Hi guys, Thanks for your input. Just to let you know, the muso's in the group are between 30 & 58, and in my opinion should know a bit, as we have all played in various situtations before. It is a reunion type of setup, and although great to be playing with old friends, there is the over-riding situation of volume. Being from a smaller country town, there is much interest in the reformation of this group, and we don't need to get blasted away. The Lead Guitarist is the oldest member, and his gear is an Orange 30wt Head into a Peavy box with 2 x 12" Celestion's and also a Vox 30wt Head into a Vox box with 4 x 12" speakers. Both units going at once for his "Stereo" sound. Plus an array of pedals. We will try different stage setups / positions tomorrow night and of course a look at toning down, without losing the "sound" required to play some types of music. (basically rock from the 70's & 80's). Venues are also interesting, re: carpeted, curtains accoustics etc., plus prctising in an empty venue vs the same venue with 300 people in it. Thanks for your input.
September 1, 2008 @04:56am

Yes, adding 300 people to an empty performance space will change the way the house sounds. IMHO, you should try to get the stage volume to 88-90dB-A or less. With regard to the guitar cabs - if your guitar player doesn't move around a lot, get them angled back and pointed to his head. Mic them and fold back for everyone else in the monitor mix. Drummer, do the best you can, you might even try this (which works for me-I'm the bass player): Bass cabinet behind the drummer, utilizing a dedicated 12" or 15" floor monitor for the bass player pointed at his head. Feed the drummer a headphone mix with open back headphones. This allows him to hear his set, feel the bass guitar, and not have to try to play over the guitar player, etc.
September 1, 2008 @01:50pm

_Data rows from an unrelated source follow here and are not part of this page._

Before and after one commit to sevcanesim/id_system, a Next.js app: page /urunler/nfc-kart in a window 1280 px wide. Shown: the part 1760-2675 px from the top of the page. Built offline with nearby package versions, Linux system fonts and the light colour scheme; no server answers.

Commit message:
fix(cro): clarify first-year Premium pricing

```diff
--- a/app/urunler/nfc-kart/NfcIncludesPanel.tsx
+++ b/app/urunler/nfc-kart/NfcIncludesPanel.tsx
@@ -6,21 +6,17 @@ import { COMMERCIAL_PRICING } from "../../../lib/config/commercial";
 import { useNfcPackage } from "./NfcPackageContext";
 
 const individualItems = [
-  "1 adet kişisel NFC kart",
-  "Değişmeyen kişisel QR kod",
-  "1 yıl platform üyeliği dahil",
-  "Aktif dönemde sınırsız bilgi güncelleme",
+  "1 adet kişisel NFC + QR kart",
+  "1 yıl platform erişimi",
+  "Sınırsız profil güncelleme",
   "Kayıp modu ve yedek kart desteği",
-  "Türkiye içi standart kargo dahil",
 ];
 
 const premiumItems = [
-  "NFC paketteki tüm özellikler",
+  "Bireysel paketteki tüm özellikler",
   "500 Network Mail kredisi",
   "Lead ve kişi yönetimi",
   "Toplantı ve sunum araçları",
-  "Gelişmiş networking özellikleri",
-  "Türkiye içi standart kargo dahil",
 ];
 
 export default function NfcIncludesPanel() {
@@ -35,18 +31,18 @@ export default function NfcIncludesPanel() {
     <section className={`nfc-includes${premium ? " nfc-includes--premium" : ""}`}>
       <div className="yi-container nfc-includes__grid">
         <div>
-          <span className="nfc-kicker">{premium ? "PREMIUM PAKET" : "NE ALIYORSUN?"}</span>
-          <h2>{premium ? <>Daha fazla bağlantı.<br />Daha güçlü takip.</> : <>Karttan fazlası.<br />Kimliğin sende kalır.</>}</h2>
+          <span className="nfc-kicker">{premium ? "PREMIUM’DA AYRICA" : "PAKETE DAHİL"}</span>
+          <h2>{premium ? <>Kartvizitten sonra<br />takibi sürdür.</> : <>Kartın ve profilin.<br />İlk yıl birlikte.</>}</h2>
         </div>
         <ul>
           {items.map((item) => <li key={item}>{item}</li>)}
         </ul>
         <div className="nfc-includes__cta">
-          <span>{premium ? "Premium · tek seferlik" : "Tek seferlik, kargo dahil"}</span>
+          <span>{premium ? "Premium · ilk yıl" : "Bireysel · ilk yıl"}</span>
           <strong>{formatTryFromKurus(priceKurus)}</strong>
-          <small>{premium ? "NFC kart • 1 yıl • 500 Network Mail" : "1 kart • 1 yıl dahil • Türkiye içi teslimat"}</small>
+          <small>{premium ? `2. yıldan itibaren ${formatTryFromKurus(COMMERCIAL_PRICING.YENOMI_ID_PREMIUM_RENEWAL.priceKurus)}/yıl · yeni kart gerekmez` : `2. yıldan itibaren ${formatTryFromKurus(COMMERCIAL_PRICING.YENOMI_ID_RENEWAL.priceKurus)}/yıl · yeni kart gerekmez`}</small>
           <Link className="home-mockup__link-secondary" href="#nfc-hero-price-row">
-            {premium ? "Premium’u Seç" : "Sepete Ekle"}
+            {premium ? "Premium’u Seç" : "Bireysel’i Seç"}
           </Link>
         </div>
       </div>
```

Thanks Cory, as we have another practice in the same venue tonight I will relate to the other guys your thoughts and let you know how we are getting on.
September 2, 2008 @01:57am